“Foxcatcher” tells a strange, tragic, based-in-fact story about an eccentric multimillionaire and the Olympic gold medal-winning brothers he tears apart.
Steve Carell, who gained fame through comic TV and film work prior to his recent dramatic roles, solemnly assumes the part of John Eleuthère du Pont, a man of privilege and member of a powerful American dynasty.
Carell is physically transformed for the role, largely through the prosthetic nose he wields like a beak. The nose, and the often creepy demeanor Carell adopts as du Pont, give the character a bird of prey stare.
In one instance of du Pont’s unsettling personality, he tells Mark Schultz, an Olympic wrestler he recruits to a state-of-the-art training facility at the du Pont family’s Foxcatcher Farms estate, not to refer to him as Mr. du Pont. He prefers to be called the Eagle, Golden Eagle or John.
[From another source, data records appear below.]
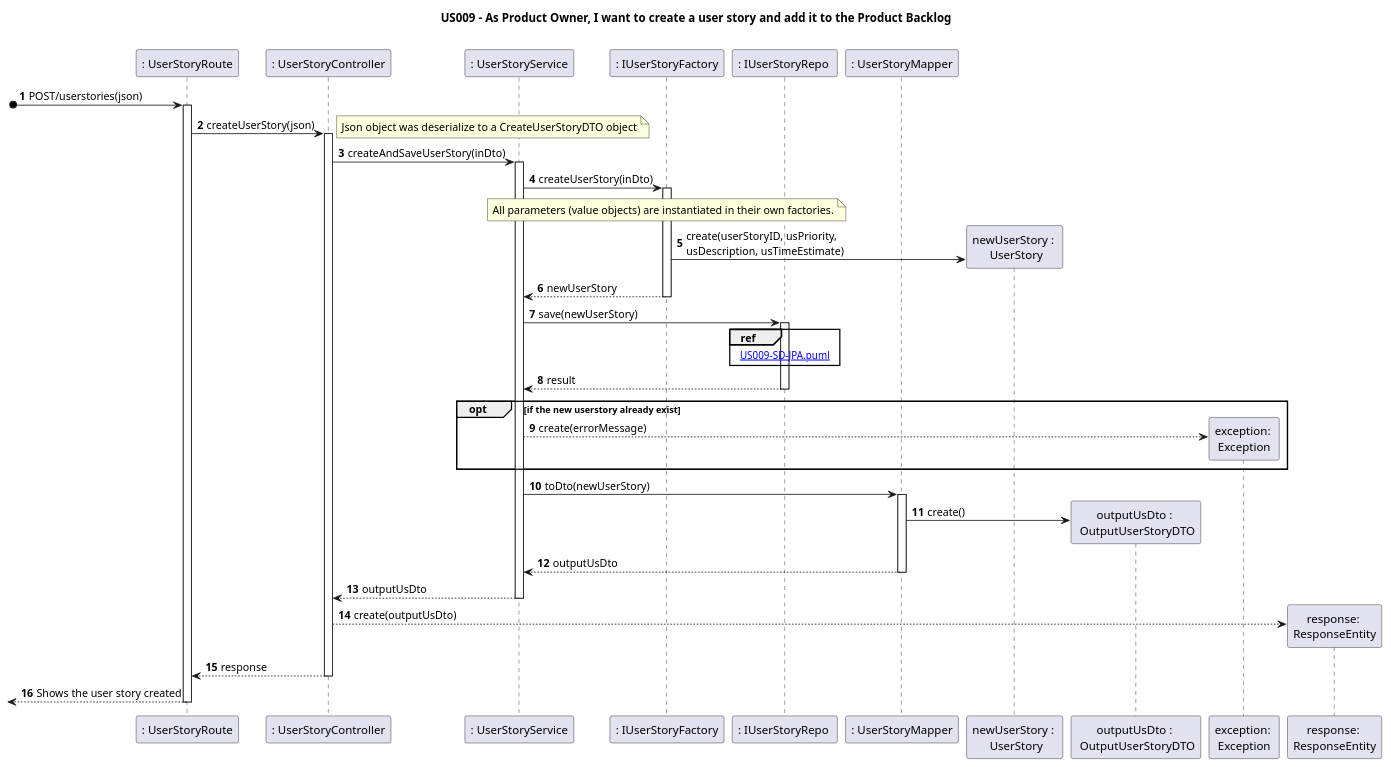
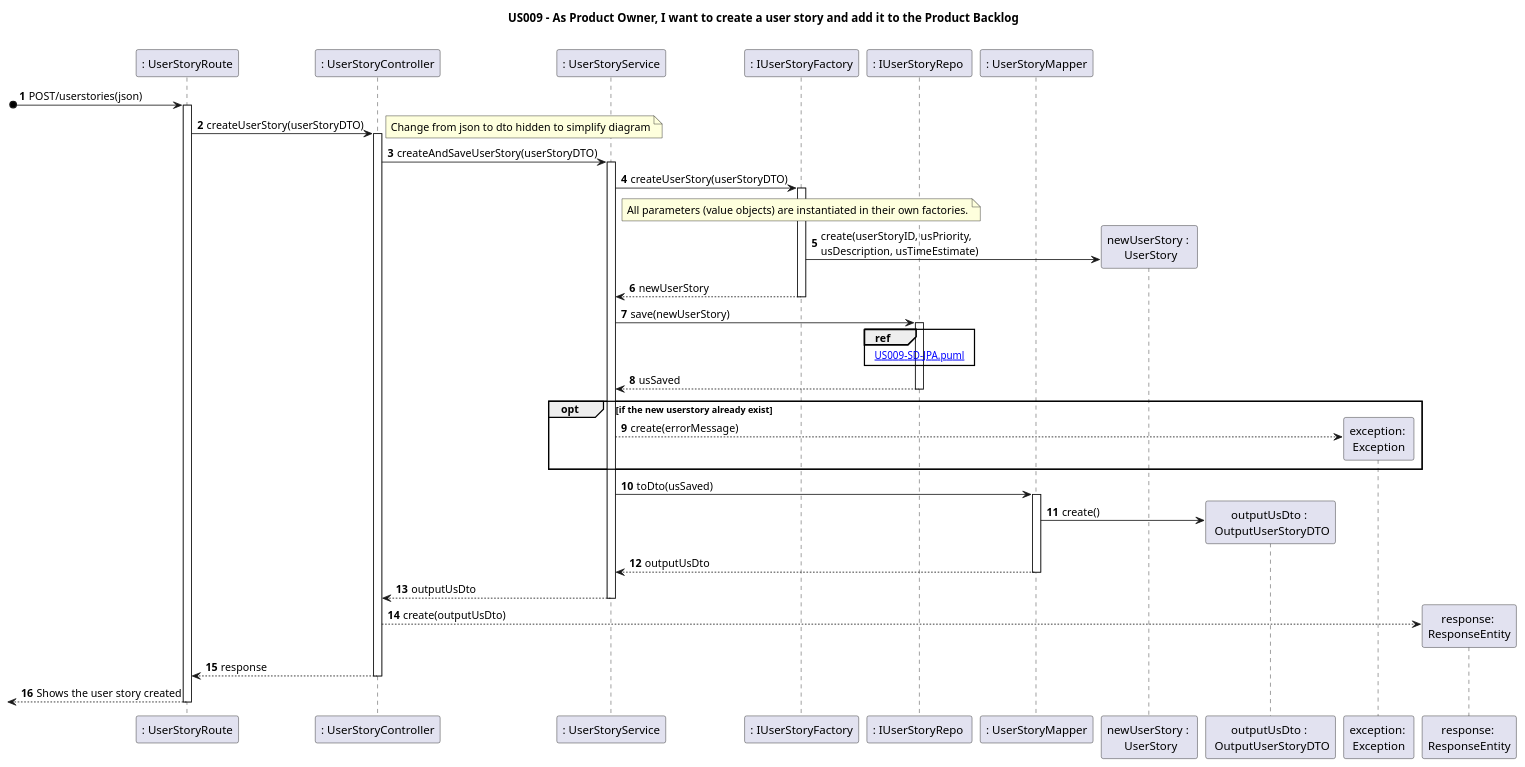
One commit to nunogon1211787/projectManagement changed the diagram in docs/Sprint1/US009/US009-SD.puml. Above: the diagram before and after it, drawn with PlantUML. The commit also changed 49 other files, not shown here.

```diff
--- a/docs/Sprint1/US009/US009-SD.puml
+++ b/docs/Sprint1/US009/US009-SD.puml
@@ -1,50 +1,50 @@
 @startuml
 'https://plantuml.com/sequence-diagram
 
 title US009 - As Product Owner, I want to create a user story and add it to the Product Backlog
 
 autoactivate on
 autonumber
 
 
 participant ": UserStoryRoute" as System
 participant ": UserStoryController" as Ctrl
 participant ": UserStoryService" as appService
 participant ": IUserStoryFactory" as factory
 participant ": IUserStoryRepo " as usStore
 participant ": UserStoryMapper" as usMapper
 participant "newUserStory : \n UserStory" as us
 participant "outputUsDto : \n OutputUserStoryDTO" as outDto
 participant "exception: \nException" as exc
 participant "response: \nResponseEntity" as json
 
 
 
 [o-> System: POST/userstories(json)
-System -> Ctrl: createUserStory(json)
+System -> Ctrl: createUserStory(userStoryDTO)
 note right
-Json object was deserialize to a CreateUserStoryDTO object
+Change from json to dto hidden to simplify diagram
 end note
-Ctrl -> appService: createAndSaveUserStory(inDto)
-appService -> factory:  createUserStory(inDto)
+Ctrl -> appService: createAndSaveUserStory(userStoryDTO)
+appService -> factory:  createUserStory(userStoryDTO)
 
 note over factory : All parameters (value objects) are instantiated in their own factories.
 
 factory -> us **: create(userStoryID, usPriority, \nusDescription, usTimeEstimate)
 return newUserStory
 
 appService-> usStore: save(newUserStory)
 ref over usStore: [[US009-SD-JPA.puml]]
-return result
+return usSaved
 opt if the new userstory already exist
 appService --> exc** : create(errorMessage)
 end
-appService-> usMapper : toDto(newUserStory)
+appService-> usMapper : toDto(usSaved)
 usMapper-> outDto **:create()
 usMapper --> appService: outputUsDto
 appService --> Ctrl: outputUsDto
 Ctrl --> json**: create(outputUsDto)
 Ctrl --> System: response
 [<--System : Shows the user story created
 
 @enduml
```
The self-glorifying du Pont imagines himself a mentor, coach and father figure. His grandiosity would be amusing if it weren’t so twisted. Carell, the comic, uses his deadpan skills to chilling effect. His tour de force performance as du Pont is a horror show.
In Schultz, wrestling fan du Pont finds a young champion to play mentor to. Channing Tatum goes to dark psychological places as Schultz. Like du Pont, it’s an often scary performance, but Schultz usually only hurts himself. This brave work by Tatum is the soul-scraping performance of the actor’s life.
Mark Ruffalo plays the third person in the film’s tragic trio. According to the thorny sibling portrait in “Foxcatcher,” Dave Schultz has been protector, teacher and proxy parent for his younger brother Mark throughout their lives. It seems that Mark would be lost without the loving, understanding Dave.
The step-above “Foxcatcher” performances continue with Ruffalo’s Dave. The actor plays the elder Schultz with palpable warmth. He’s the sibling anyone would want. Like Carell, Ruffalo is physically transformed for the role and, at least at first sight, unrecognizable.
Mark Schultz and du Pont are a volatile combination. Away from his brother’s guidance, Mark accepts du Pont as a friend, which opens the door to him being led astray. Already deeply insecure, Mark is a fox outgunned.
“Foxcatcher” very much has the mark of its director, Bennett Miller. The film’s tone recalls the quietly dramatic storytelling in 2005’s “Capote,” another story that deftly combines biopic elements with specific events framed in a precise period of time. Like the painters of the portraits of du Pont’s industrial kingpin ancestors that hang in the family’s mansion on a Pennsylvania hillside, Miller, screenwriters E. Max Frye and Dan Futterman and their cast — including Vanessa Redgrave as du Pont’s disapproving mother, Jean — tell the story in meticulously applied, character-revealing strokes.
The interplay between the Schultz brothers and du Pont, especially, is plotted in masterful style. Carell’s leering du Pont, a sad, damaged soul who’s blind to his princely vanity, becomes, in the character’s stealthy way, an unforgettable villain.